South America is falling behind. In Brazil's case, this is not just a financial question -- think of the fortune that was spent on building stadiums for the 2014 World Cup, even though maintaining them isn't nearly as noteworthy. Rather, the Brazilian calendar makes it hard: there are so many games and little time for a break, but that doesn't obscure how not enough thought is being given to the pitches, and the consequences have become clear. It perhaps helps explain why a country the size of Brazil cannot come up with a player of the quality of Kevin De Bruyne in recent years.
And if Brazilian football, with its size and resources, cannot do it, what hope is there for the rest of South America?
Next stop: the World Cup
The COVID-19 pandemic restricted international football in South America last year to just four rounds of World Cup qualifiers last year, but they'll make up for lost time with a punishing schedule in 2021. There are another 12 rounds to be slotted in before the end of next March and at the moment, it's not entirely clear how this will be achieved, even with the creation of an extra FIFA date in late-January.
Yet the extra time that national team coaches had had with their players during the Copa America ought to be beneficial to that grueling qualification. Options and depth have been explored, new players have broken through. Chile, for example, are delighted with the discovery of English-born forward Ben Brereton, and Peru are at least as happy with their Italian-born striker, Gianluca Lapadula. Left out of the early games, Colombian winger Luis Diaz emerged with such brilliance that he undoubtedly became one of the players of the competition.
As ever, tournament football comes at a fast pace and heroes emerge over the course of a month. Argentina goalkeeper Emiliano Martinez certainly fits that bill.
It is some time since Argentina have been able to field a top-tier goalkeeper. After Russia 2018, coach Lionel Scaloni looked at eight keepers; Martinez was the eighth to get a look, but the Aston Villa shot-stopper is surely here to stay. He had an exceptional Copa and will fill Argentina with hope that, with an improved defence and one last dance for Messi and Di Maria, glory at Qatar 2022 might not be an impossible dream.
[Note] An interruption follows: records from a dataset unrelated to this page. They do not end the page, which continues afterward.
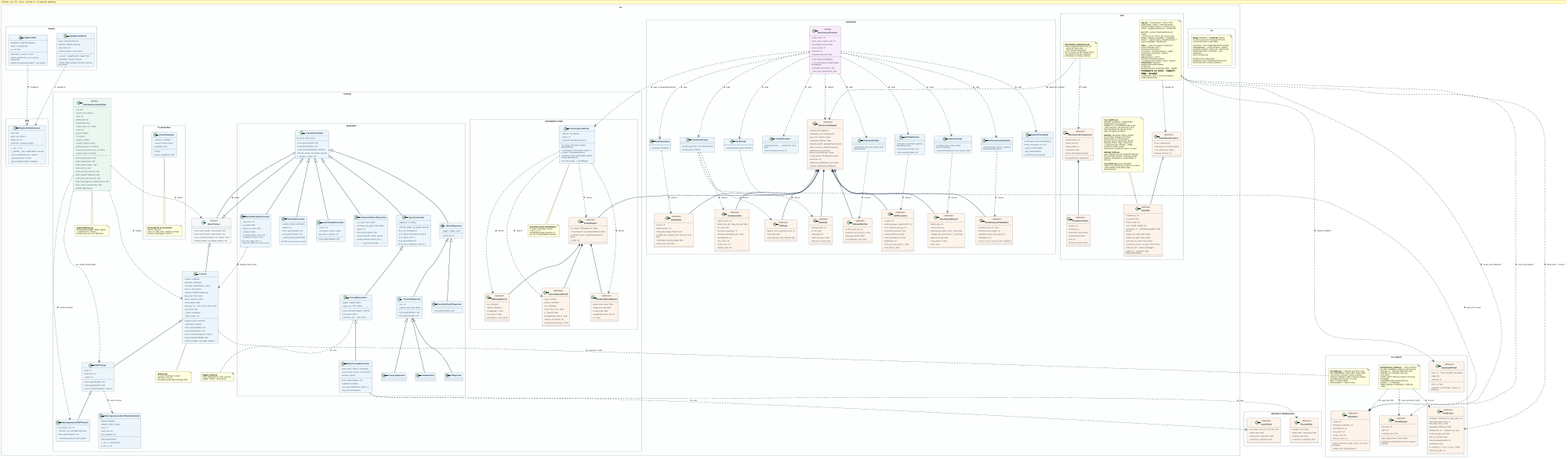
Earlier version of the PlantUML export docs/class_diagram.png (alerguezrojas/tfg-distributed-transformers).
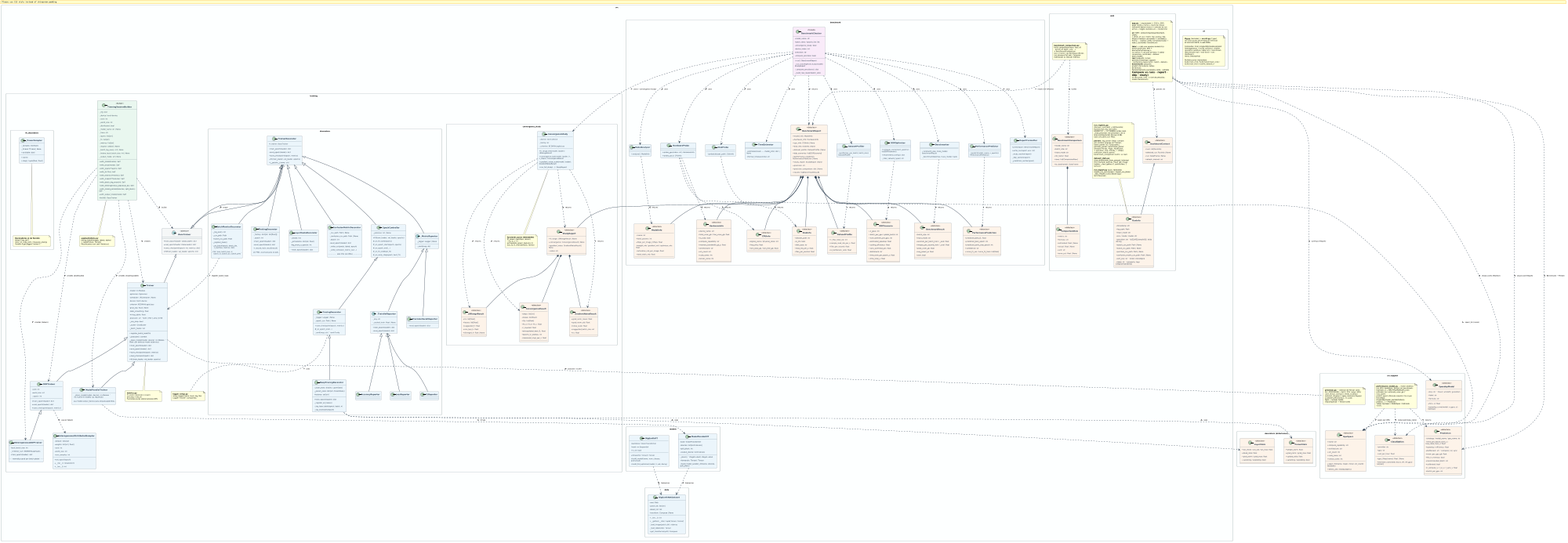
Above is the later version.

Commit message:
docs: add ModelParallelTrainer to class diagram (regen svg/png) + formalize README

Change to the diagram source:
```diff
@@ -45,6 +45,7 @@
     - _batch_hooks: list
     + register_batch_hook(fn)
     - _autocast(): context
+    - _place_model(model, device): nn.Module  ' hook: por defecto model.to(device)
     + train_epoch(loader): dict
     + eval_epoch(loader): dict
     + save_checkpoint(epoch, metrics)
@@ -66,6 +67,11 @@
     - _criterion_sum: BCEWithLogitsLoss
     + train_epoch(loader): dict
     .. normaliza grad por batch global ..
+  }
+
+  class ModelParallelTrainer {
+    - _place_model(model, device): nn.Module  ' no mueve el modelo (ya repartido)
+    .. usa model.output_device para etiquetas/pérdida ..
   }
 
   class TrainingSessionBuilder <<Builder>> {
@@ -91,6 +97,7 @@
     + with_inspect(*features): Self
     + with_batch_log_every(n): Self
     + with_heterogeneous_ddp(local_bs): Self
+    + with_model_parallel(devices, split_block): Self
     + with_output_mode(mode): Self
     + build(): BaseTrainer
   }
@@ -683,6 +690,7 @@
 BaseTrainer <|-- Trainer
 Trainer <|-- DDPTrainer
 DDPTrainer <|-- HeterogeneousDDPTrainer
+Trainer <|-- ModelParallelTrainer
 BaseTrainer <|-- TrainerDecorator
 
 TrainerDecorator <|-- EpochController
@@ -708,6 +716,7 @@
 TrainingSessionBuilder ..> Trainer : creates >
 TrainingSessionBuilder ..> DDPTrainer : creates (distributed) >
 TrainingSessionBuilder ..> HeterogeneousDDPTrainer : creates (hetero) >
+TrainingSessionBuilder ..> ModelParallelTrainer : creates (model-parallel) >
 TrainingSessionBuilder ..> aug_note : uses >
 
 DDPTrainer ..> HeterogeneousDistributedSampler : usa en hetero >
@@ -759,6 +768,7 @@
 
 BigEarthViT ..> BigEarthNetDataset : trained on >
 ModelParallelViT ..> BigEarthNetDataset : trained on >
+ModelParallelTrainer ..> ModelParallelViT : drives >
 
 Trainer ..> metrics_note : uses >
 Trainer ..> precision_note : autocast / scaler >
```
For Brazil, much will depend on how coach Tite reacts to the defeat in the final. Brazil are 100% perfect so far in World Cup qualification, and there's no need to panic after losing at the Maracana on Saturday. But critics will be primed and the atmosphere will quickly become more turbulent if results slide; until, at least, Tite can consolidate Lucas Paqueta in the XI, improve the circulation of the ball in midfield and keep the team calmer under pressure.
With two goals conceded in five games and, on paper, plenty of firepower, Uruguay have shown that they can be competitive. Third-place Colombia have potential, but will surely need to mend the relationship with playmaker James Rodriguez, who was left out of the Copa squad, on the road to Qatar. And even without a win, Ecuador showed that they have an interesting young generation. Lying third in World Cup qualification, they hope that the likes of Moises Caicedo and Gonzalo Plata can carry them to Qatar, and put up a fight once they arrive.
With just under a year-and-a-half to go, one of the legacies of this strange and controversial Copa is that it has whetted the appetite for the next World Cup.